• WORK TASK
Look below and pull out each line with the word "export".

(Web document revisions)

....

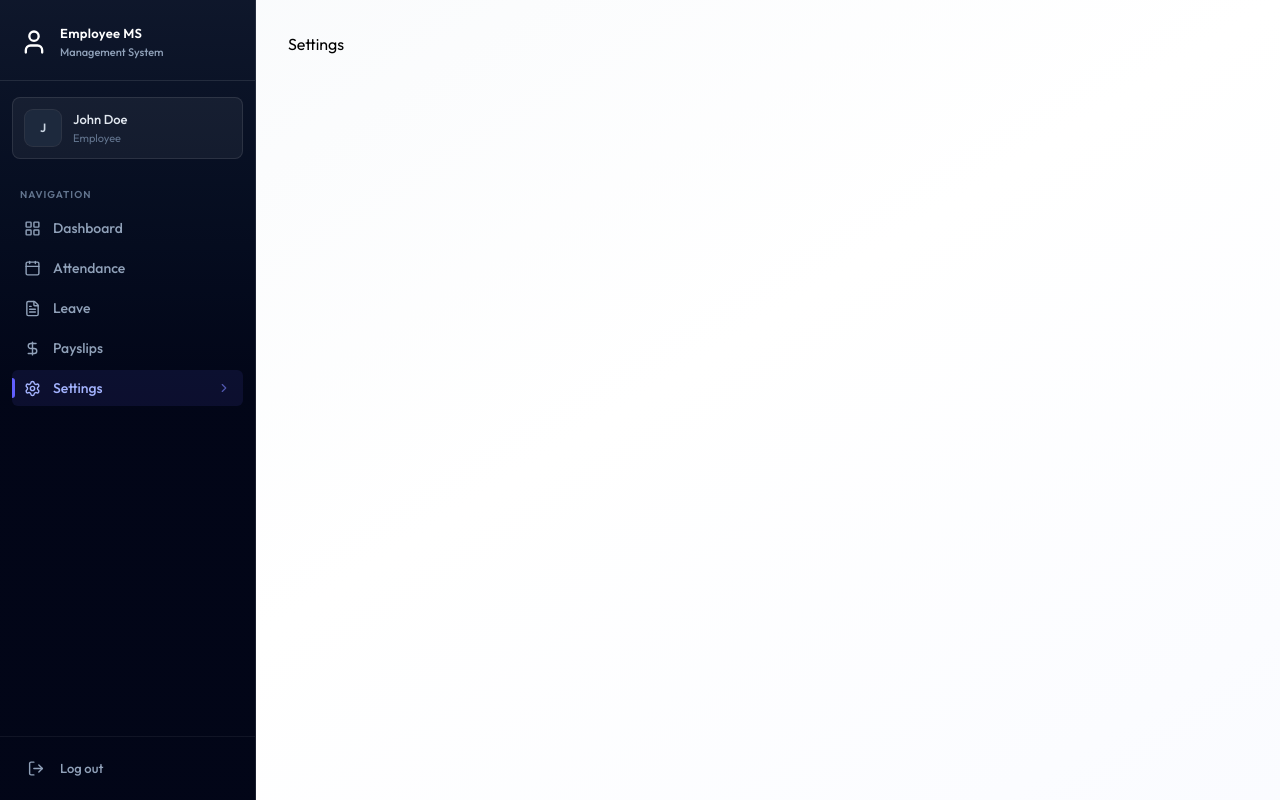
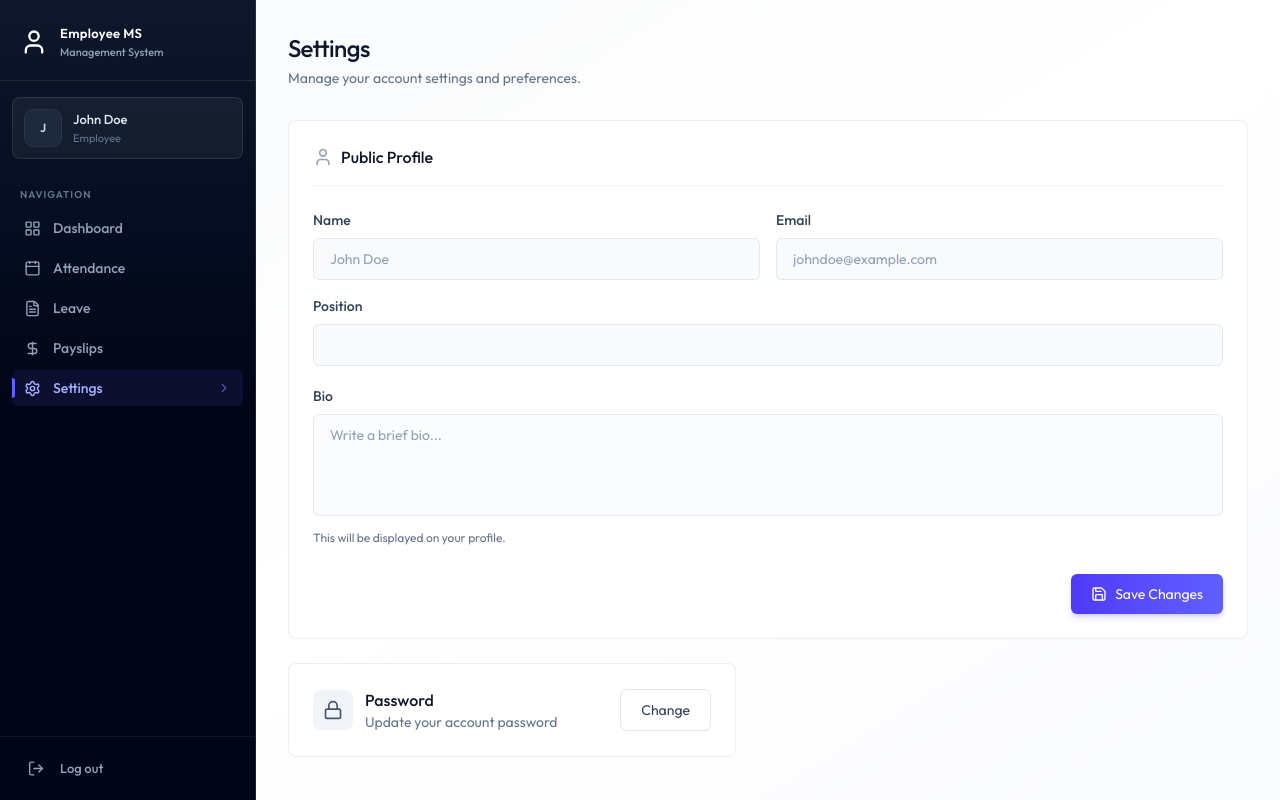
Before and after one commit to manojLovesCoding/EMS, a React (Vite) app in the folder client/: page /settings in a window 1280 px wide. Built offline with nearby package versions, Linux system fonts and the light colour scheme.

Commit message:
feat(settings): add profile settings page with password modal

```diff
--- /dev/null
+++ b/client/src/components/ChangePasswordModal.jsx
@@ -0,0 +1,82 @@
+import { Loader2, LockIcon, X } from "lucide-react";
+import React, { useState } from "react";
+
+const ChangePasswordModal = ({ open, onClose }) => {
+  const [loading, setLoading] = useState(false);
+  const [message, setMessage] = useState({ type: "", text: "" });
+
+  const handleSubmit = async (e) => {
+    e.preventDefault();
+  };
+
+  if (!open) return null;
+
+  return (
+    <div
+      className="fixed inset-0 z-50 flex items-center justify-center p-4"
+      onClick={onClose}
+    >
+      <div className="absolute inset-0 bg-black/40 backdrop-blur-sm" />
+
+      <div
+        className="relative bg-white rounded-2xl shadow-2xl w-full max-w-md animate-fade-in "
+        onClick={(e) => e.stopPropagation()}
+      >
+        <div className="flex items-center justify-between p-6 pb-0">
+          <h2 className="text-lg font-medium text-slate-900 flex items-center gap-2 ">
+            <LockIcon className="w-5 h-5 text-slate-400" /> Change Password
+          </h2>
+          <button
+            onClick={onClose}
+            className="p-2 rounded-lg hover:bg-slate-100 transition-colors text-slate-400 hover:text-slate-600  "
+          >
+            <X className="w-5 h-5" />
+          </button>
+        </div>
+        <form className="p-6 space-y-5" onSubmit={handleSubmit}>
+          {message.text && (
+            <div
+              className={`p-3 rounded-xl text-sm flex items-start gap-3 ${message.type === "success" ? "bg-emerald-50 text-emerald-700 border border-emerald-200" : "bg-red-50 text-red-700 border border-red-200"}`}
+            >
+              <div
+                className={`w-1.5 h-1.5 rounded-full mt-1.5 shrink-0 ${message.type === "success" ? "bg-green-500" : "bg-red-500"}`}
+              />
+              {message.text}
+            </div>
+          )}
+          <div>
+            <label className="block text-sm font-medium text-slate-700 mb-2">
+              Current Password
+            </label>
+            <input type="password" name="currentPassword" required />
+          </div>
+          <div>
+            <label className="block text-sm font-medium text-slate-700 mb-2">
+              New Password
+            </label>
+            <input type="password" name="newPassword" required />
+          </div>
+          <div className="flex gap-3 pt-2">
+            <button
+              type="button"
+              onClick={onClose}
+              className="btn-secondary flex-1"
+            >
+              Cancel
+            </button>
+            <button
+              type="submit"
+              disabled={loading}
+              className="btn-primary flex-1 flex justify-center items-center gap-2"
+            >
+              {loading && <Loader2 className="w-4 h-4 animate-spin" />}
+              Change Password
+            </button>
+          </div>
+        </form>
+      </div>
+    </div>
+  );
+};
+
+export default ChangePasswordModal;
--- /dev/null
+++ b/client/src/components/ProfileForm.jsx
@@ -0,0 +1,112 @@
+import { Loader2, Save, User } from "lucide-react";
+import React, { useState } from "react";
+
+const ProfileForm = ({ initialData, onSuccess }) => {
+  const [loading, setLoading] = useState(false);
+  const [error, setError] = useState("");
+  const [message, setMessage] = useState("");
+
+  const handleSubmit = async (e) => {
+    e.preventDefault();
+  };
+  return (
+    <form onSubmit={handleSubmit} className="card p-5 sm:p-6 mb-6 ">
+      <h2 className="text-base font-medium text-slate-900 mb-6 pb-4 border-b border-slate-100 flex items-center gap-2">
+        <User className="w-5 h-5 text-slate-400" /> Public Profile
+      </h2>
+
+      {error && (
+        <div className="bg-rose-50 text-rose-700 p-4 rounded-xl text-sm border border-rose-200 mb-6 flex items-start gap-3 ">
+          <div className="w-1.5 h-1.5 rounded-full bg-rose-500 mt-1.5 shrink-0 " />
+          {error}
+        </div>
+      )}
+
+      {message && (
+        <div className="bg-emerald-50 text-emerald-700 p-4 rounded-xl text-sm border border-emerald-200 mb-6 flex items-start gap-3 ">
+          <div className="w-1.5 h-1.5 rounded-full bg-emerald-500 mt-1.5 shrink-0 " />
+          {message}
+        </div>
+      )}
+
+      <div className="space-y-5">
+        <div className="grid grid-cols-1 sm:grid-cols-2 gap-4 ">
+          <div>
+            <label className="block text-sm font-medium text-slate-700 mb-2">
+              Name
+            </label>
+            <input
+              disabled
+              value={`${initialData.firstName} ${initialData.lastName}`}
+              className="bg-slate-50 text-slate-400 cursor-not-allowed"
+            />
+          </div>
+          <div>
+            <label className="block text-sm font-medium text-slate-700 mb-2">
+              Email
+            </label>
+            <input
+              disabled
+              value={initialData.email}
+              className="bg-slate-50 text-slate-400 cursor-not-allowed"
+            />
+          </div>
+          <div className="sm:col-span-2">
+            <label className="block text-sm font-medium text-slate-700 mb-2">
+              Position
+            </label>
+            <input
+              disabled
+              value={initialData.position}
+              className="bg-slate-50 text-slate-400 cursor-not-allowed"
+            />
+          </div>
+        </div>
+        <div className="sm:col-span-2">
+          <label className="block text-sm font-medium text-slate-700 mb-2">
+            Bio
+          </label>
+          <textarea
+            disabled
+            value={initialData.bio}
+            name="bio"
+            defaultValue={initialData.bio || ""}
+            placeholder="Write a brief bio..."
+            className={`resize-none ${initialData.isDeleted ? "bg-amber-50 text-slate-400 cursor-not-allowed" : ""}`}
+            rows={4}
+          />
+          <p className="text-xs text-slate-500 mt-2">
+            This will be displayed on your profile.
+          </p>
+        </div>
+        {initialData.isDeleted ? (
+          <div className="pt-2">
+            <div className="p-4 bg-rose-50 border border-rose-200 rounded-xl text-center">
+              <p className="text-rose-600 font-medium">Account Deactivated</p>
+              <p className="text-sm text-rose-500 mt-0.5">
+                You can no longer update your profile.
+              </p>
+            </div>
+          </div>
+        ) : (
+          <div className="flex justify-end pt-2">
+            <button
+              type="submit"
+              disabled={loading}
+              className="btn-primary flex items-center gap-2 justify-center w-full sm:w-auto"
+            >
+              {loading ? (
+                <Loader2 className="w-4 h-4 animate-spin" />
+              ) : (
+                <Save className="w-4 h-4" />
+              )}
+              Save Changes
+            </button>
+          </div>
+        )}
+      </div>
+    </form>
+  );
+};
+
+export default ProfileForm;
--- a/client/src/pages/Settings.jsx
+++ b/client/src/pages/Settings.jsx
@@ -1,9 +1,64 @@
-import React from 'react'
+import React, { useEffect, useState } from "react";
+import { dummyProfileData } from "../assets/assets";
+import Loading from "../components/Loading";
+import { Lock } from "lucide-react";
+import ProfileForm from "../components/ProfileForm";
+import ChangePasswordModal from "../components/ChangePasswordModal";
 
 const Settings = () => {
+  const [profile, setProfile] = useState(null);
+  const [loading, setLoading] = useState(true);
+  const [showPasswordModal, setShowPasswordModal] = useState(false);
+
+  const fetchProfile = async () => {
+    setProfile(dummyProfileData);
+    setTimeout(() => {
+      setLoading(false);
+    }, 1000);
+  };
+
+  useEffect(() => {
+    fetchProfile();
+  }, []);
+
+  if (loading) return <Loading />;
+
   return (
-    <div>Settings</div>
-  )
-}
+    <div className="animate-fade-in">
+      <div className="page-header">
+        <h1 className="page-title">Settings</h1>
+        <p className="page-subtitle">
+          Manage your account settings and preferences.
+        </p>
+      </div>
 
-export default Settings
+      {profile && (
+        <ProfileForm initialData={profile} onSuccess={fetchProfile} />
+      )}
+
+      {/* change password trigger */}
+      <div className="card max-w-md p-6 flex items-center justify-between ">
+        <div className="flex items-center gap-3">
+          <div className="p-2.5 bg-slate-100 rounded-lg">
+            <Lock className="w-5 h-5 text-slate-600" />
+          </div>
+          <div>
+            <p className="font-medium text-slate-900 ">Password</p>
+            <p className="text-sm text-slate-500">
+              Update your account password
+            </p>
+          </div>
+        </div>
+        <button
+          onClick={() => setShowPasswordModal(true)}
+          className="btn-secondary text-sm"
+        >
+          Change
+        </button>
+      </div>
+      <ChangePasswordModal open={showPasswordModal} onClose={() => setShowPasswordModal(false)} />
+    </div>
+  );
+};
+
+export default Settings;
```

....

• OUTPUT FOR THIS TASK
+export default ChangePasswordModal;
+export default ProfileForm;
-export default Settings
+export default Settings;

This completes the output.